HOW TO COMPLETE THIS TASK => Extract the text of every entry below exactly; leave images out.

Dataset items
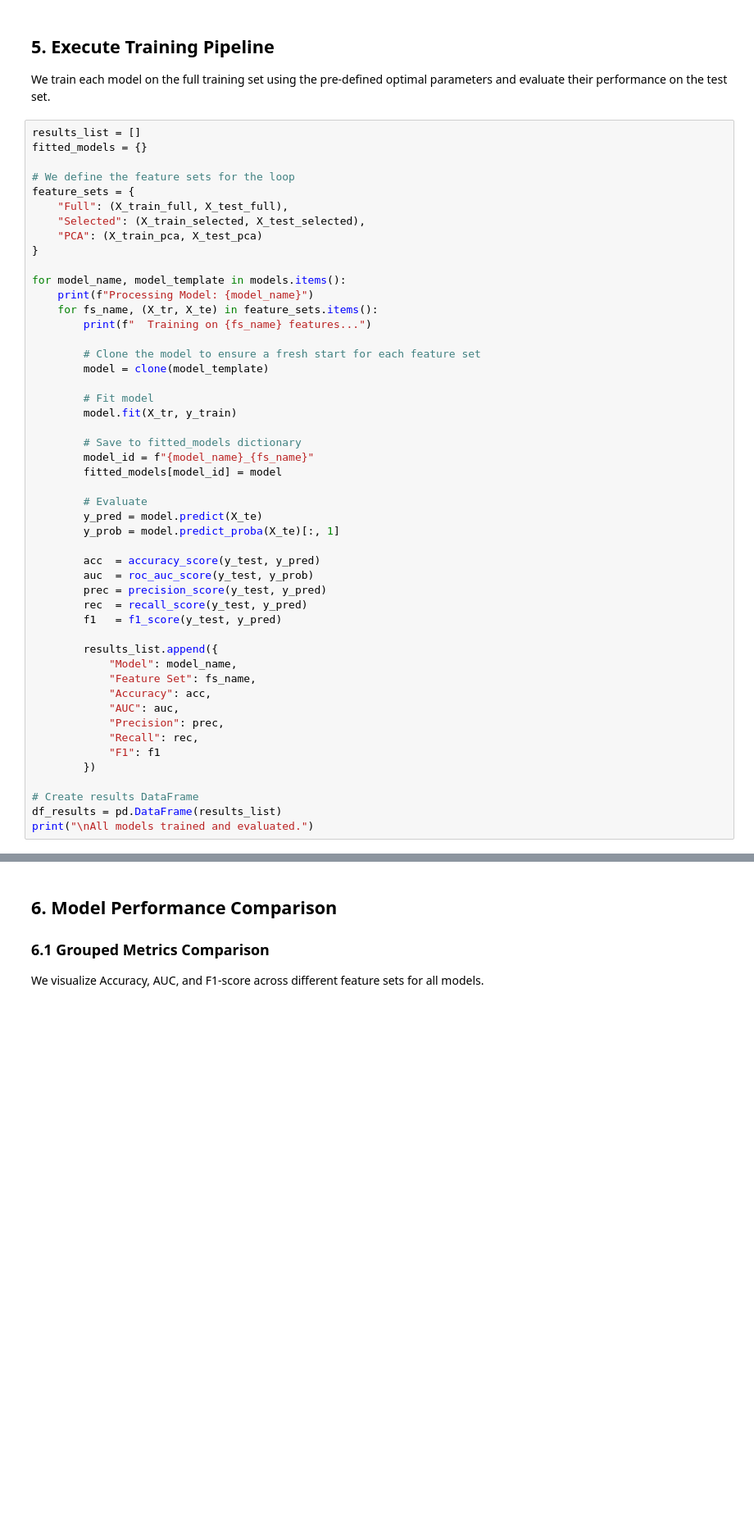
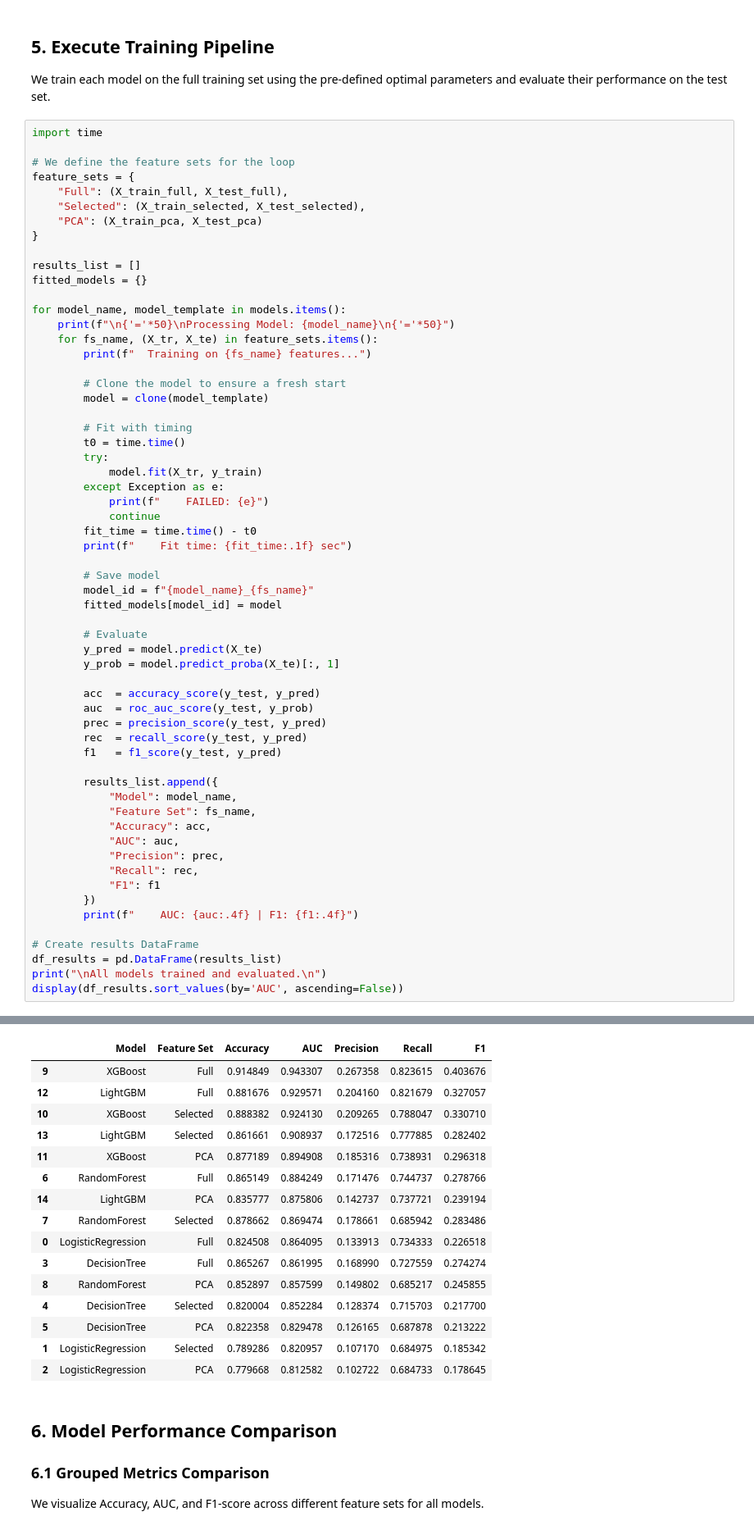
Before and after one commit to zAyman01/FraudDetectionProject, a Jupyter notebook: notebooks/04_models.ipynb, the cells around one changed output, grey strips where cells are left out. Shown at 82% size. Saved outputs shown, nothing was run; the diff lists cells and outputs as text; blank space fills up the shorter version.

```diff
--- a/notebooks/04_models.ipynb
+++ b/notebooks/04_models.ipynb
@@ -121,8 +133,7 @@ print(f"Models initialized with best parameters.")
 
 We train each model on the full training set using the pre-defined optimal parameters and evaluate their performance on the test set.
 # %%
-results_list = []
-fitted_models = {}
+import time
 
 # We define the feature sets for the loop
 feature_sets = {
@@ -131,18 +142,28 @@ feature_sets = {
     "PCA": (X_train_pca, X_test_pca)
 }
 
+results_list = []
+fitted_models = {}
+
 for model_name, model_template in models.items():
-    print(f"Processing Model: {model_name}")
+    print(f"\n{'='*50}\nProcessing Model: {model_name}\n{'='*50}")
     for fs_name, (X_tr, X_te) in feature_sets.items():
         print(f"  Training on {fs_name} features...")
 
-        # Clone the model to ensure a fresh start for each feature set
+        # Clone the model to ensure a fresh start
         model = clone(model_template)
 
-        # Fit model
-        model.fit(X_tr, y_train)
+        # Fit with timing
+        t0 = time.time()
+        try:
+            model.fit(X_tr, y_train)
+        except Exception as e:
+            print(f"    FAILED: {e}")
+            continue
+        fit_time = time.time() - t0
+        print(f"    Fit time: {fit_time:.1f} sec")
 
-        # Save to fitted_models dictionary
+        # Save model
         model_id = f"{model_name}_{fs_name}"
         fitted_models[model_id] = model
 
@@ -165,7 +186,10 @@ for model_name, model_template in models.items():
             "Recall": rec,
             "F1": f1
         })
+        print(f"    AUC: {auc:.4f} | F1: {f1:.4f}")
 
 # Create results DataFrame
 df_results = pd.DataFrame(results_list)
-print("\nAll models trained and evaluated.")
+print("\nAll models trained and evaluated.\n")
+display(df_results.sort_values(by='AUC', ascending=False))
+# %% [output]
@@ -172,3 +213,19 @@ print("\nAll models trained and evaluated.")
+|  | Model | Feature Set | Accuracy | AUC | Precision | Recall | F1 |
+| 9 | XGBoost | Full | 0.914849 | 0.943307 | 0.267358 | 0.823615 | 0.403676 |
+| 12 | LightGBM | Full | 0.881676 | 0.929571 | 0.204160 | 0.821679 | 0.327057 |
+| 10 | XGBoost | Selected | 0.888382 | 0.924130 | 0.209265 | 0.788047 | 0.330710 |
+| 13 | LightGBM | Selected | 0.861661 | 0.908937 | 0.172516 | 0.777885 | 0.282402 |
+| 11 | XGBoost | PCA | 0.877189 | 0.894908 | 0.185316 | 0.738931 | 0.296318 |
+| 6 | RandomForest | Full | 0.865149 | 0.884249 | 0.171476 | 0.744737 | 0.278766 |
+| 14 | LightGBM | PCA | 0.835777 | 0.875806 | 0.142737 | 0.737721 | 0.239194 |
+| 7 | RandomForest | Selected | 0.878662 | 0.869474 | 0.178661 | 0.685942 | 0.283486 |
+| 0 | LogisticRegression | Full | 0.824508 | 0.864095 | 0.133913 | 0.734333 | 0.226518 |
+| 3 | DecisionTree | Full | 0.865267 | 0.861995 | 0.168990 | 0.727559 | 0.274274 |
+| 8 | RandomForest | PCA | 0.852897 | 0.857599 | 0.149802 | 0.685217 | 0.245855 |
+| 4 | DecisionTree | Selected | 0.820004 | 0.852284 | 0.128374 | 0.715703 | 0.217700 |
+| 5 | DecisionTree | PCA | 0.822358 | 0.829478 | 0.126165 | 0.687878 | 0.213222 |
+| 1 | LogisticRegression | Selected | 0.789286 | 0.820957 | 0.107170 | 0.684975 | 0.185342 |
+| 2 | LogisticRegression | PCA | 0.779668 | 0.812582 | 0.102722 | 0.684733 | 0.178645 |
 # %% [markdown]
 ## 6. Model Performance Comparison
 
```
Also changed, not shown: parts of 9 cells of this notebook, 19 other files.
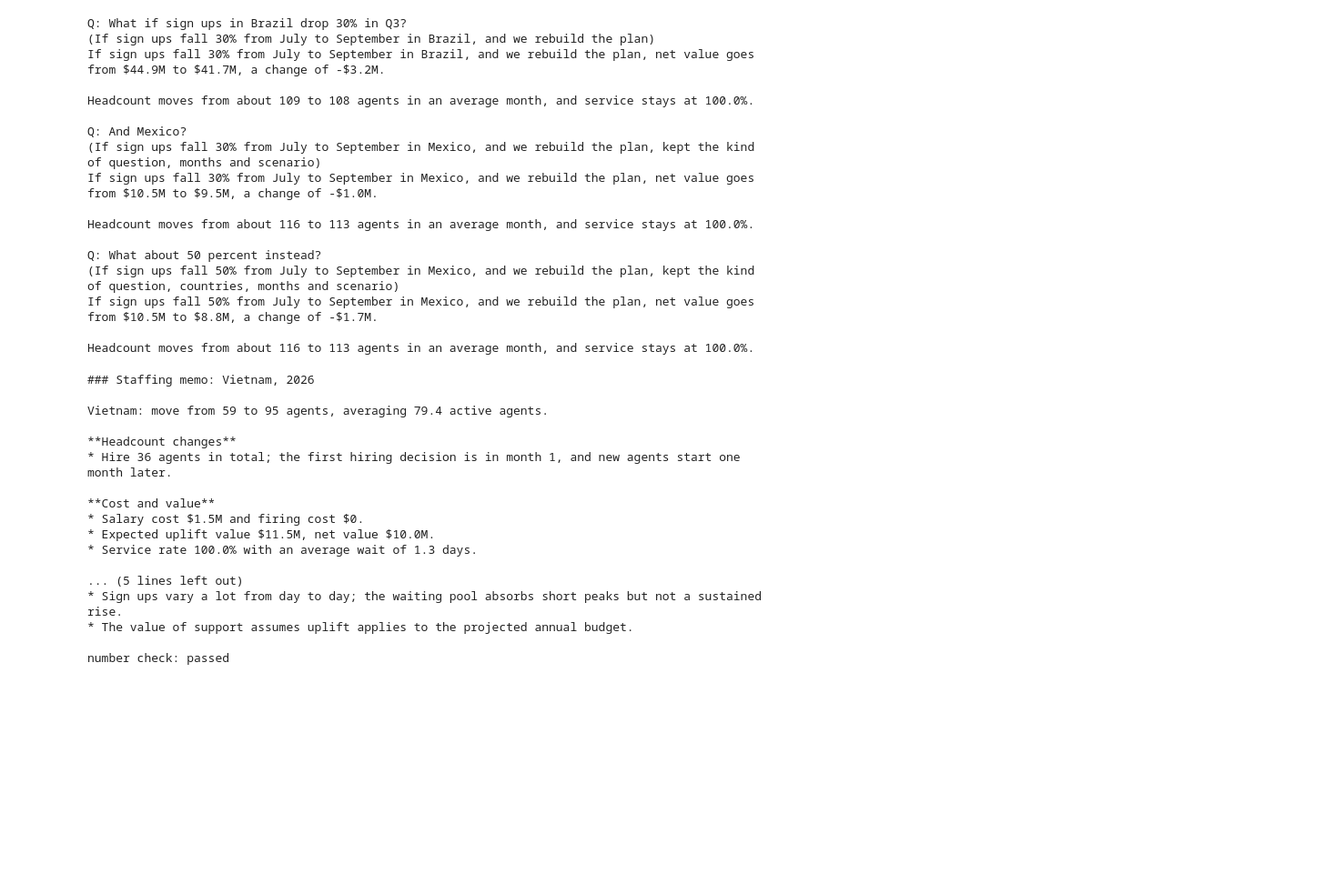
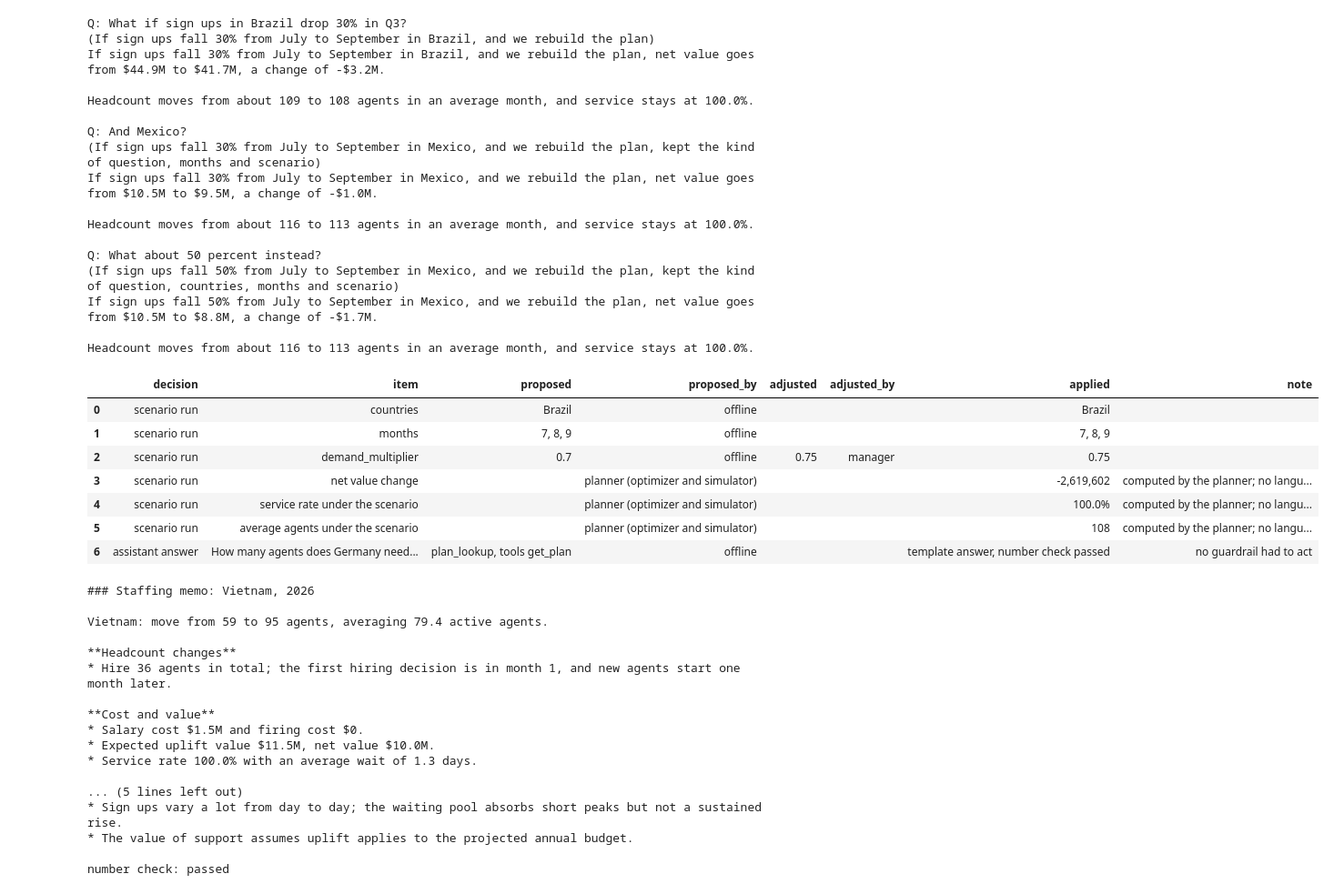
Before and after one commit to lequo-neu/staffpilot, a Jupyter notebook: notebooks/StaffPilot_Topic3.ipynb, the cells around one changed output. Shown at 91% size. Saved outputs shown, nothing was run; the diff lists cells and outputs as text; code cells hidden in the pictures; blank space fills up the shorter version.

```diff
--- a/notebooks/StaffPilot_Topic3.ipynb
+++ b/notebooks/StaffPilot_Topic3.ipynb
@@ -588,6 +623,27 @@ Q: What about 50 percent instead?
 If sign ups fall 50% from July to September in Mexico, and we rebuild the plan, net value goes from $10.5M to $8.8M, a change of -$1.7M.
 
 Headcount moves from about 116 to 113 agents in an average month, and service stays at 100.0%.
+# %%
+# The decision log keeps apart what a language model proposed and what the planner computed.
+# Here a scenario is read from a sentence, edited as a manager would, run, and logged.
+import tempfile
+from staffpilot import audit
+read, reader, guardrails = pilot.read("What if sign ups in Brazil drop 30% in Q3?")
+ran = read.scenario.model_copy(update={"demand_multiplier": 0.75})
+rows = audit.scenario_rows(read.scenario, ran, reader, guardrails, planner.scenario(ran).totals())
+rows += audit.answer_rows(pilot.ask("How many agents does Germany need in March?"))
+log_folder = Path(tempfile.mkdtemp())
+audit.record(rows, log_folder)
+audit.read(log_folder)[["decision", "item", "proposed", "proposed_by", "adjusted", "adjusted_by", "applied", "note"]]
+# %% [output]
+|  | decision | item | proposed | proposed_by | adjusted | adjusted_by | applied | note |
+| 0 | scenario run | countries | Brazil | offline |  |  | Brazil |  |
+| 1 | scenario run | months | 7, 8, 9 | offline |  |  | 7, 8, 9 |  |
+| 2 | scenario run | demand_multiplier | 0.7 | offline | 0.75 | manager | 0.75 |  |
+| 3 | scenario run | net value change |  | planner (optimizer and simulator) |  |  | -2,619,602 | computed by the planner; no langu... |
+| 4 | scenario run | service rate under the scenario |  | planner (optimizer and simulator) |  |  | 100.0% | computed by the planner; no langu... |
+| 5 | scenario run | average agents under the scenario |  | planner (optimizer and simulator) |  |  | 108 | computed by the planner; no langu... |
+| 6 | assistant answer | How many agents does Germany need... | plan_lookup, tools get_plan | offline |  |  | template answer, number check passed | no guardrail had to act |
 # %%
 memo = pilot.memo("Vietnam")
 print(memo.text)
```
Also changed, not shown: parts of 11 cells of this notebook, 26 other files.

TASK RESULT =>
Before and after one commit to zAyman01/FraudDetectionProject, a Jupyter notebook: notebooks/04_models.ipynb, the cells around one changed output, grey strips where cells are left out. Shown at 82% size. Saved outputs shown, nothing was run; the diff lists cells and outputs as text; blank space fills up the shorter version.

```diff
--- a/notebooks/04_models.ipynb
+++ b/notebooks/04_models.ipynb
@@ -121,8 +133,7 @@ print(f"Models initialized with best parameters.")
 
 We train each model on the full training set using the pre-defined optimal parameters and evaluate their performance on the test set.
 # %%
-results_list = []
-fitted_models = {}
+import time
 
 # We define the feature sets for the loop
 feature_sets = {
@@ -131,18 +142,28 @@ feature_sets = {
     "PCA": (X_train_pca, X_test_pca)
 }
 
+results_list = []
+fitted_models = {}
+
 for model_name, model_template in models.items():
-    print(f"Processing Model: {model_name}")
+    print(f"\n{'='*50}\nProcessing Model: {model_name}\n{'='*50}")
     for fs_name, (X_tr, X_te) in feature_sets.items():
         print(f"  Training on {fs_name} features...")
 
-        # Clone the model to ensure a fresh start for each feature set
+        # Clone the model to ensure a fresh start
         model = clone(model_template)
 
-        # Fit model
-        model.fit(X_tr, y_train)
+        # Fit with timing
+        t0 = time.time()
+        try:
+            model.fit(X_tr, y_train)
+        except Exception as e:
+            print(f"    FAILED: {e}")
+            continue
+        fit_time = time.time() - t0
+        print(f"    Fit time: {fit_time:.1f} sec")
 
-        # Save to fitted_models dictionary
+        # Save model
         model_id = f"{model_name}_{fs_name}"
         fitted_models[model_id] = model
 
@@ -165,7 +186,10 @@ for model_name, model_template in models.items():
             "Recall": rec,
             "F1": f1
         })
+        print(f"    AUC: {auc:.4f} | F1: {f1:.4f}")
 
 # Create results DataFrame
 df_results = pd.DataFrame(results_list)
-print("\nAll models trained and evaluated.")
+print("\nAll models trained and evaluated.\n")
+display(df_results.sort_values(by='AUC', ascending=False))
+# %% [output]
@@ -172,3 +213,19 @@ print("\nAll models trained and evaluated.")
+|  | Model | Feature Set | Accuracy | AUC | Precision | Recall | F1 |
+| 9 | XGBoost | Full | 0.914849 | 0.943307 | 0.267358 | 0.823615 | 0.403676 |
+| 12 | LightGBM | Full | 0.881676 | 0.929571 | 0.204160 | 0.821679 | 0.327057 |
+| 10 | XGBoost | Selected | 0.888382 | 0.924130 | 0.209265 | 0.788047 | 0.330710 |
+| 13 | LightGBM | Selected | 0.861661 | 0.908937 | 0.172516 | 0.777885 | 0.282402 |
+| 11 | XGBoost | PCA | 0.877189 | 0.894908 | 0.185316 | 0.738931 | 0.296318 |
+| 6 | RandomForest | Full | 0.865149 | 0.884249 | 0.171476 | 0.744737 | 0.278766 |
+| 14 | LightGBM | PCA | 0.835777 | 0.875806 | 0.142737 | 0.737721 | 0.239194 |
+| 7 | RandomForest | Selected | 0.878662 | 0.869474 | 0.178661 | 0.685942 | 0.283486 |
+| 0 | LogisticRegression | Full | 0.824508 | 0.864095 | 0.133913 | 0.734333 | 0.226518 |
+| 3 | DecisionTree | Full | 0.865267 | 0.861995 | 0.168990 | 0.727559 | 0.274274 |
+| 8 | RandomForest | PCA | 0.852897 | 0.857599 | 0.149802 | 0.685217 | 0.245855 |
+| 4 | DecisionTree | Selected | 0.820004 | 0.852284 | 0.128374 | 0.715703 | 0.217700 |
+| 5 | DecisionTree | PCA | 0.822358 | 0.829478 | 0.126165 | 0.687878 | 0.213222 |
+| 1 | LogisticRegression | Selected | 0.789286 | 0.820957 | 0.107170 | 0.684975 | 0.185342 |
+| 2 | LogisticRegression | PCA | 0.779668 | 0.812582 | 0.102722 | 0.684733 | 0.178645 |
 # %% [markdown]
 ## 6. Model Performance Comparison
 
```
Also changed, not shown: parts of 9 cells of this notebook, 19 other files.
Before and after one commit to lequo-neu/staffpilot, a Jupyter notebook: notebooks/StaffPilot_Topic3.ipynb, the cells around one changed output. Shown at 91% size. Saved outputs shown, nothing was run; the diff lists cells and outputs as text; code cells hidden in the pictures; blank space fills up the shorter version.

```diff
--- a/notebooks/StaffPilot_Topic3.ipynb
+++ b/notebooks/StaffPilot_Topic3.ipynb
@@ -588,6 +623,27 @@ Q: What about 50 percent instead?
 If sign ups fall 50% from July to September in Mexico, and we rebuild the plan, net value goes from $10.5M to $8.8M, a change of -$1.7M.
 
 Headcount moves from about 116 to 113 agents in an average month, and service stays at 100.0%.
+# %%
+# The decision log keeps apart what a language model proposed and what the planner computed.
+# Here a scenario is read from a sentence, edited as a manager would, run, and logged.
+import tempfile
+from staffpilot import audit
+read, reader, guardrails = pilot.read("What if sign ups in Brazil drop 30% in Q3?")
+ran = read.scenario.model_copy(update={"demand_multiplier": 0.75})
+rows = audit.scenario_rows(read.scenario, ran, reader, guardrails, planner.scenario(ran).totals())
+rows += audit.answer_rows(pilot.ask("How many agents does Germany need in March?"))
+log_folder = Path(tempfile.mkdtemp())
+audit.record(rows, log_folder)
+audit.read(log_folder)[["decision", "item", "proposed", "proposed_by", "adjusted", "adjusted_by", "applied", "note"]]
+# %% [output]
+|  | decision | item | proposed | proposed_by | adjusted | adjusted_by | applied | note |
+| 0 | scenario run | countries | Brazil | offline |  |  | Brazil |  |
+| 1 | scenario run | months | 7, 8, 9 | offline |  |  | 7, 8, 9 |  |
+| 2 | scenario run | demand_multiplier | 0.7 | offline | 0.75 | manager | 0.75 |  |
+| 3 | scenario run | net value change |  | planner (optimizer and simulator) |  |  | -2,619,602 | computed by the planner; no langu... |
+| 4 | scenario run | service rate under the scenario |  | planner (optimizer and simulator) |  |  | 100.0% | computed by the planner; no langu... |
+| 5 | scenario run | average agents under the scenario |  | planner (optimizer and simulator) |  |  | 108 | computed by the planner; no langu... |
+| 6 | assistant answer | How many agents does Germany need... | plan_lookup, tools get_plan | offline |  |  | template answer, number check passed | no guardrail had to act |
 # %%
 memo = pilot.memo("Vietnam")
 print(memo.text)
```
Also changed, not shown: parts of 11 cells of this notebook, 26 other files.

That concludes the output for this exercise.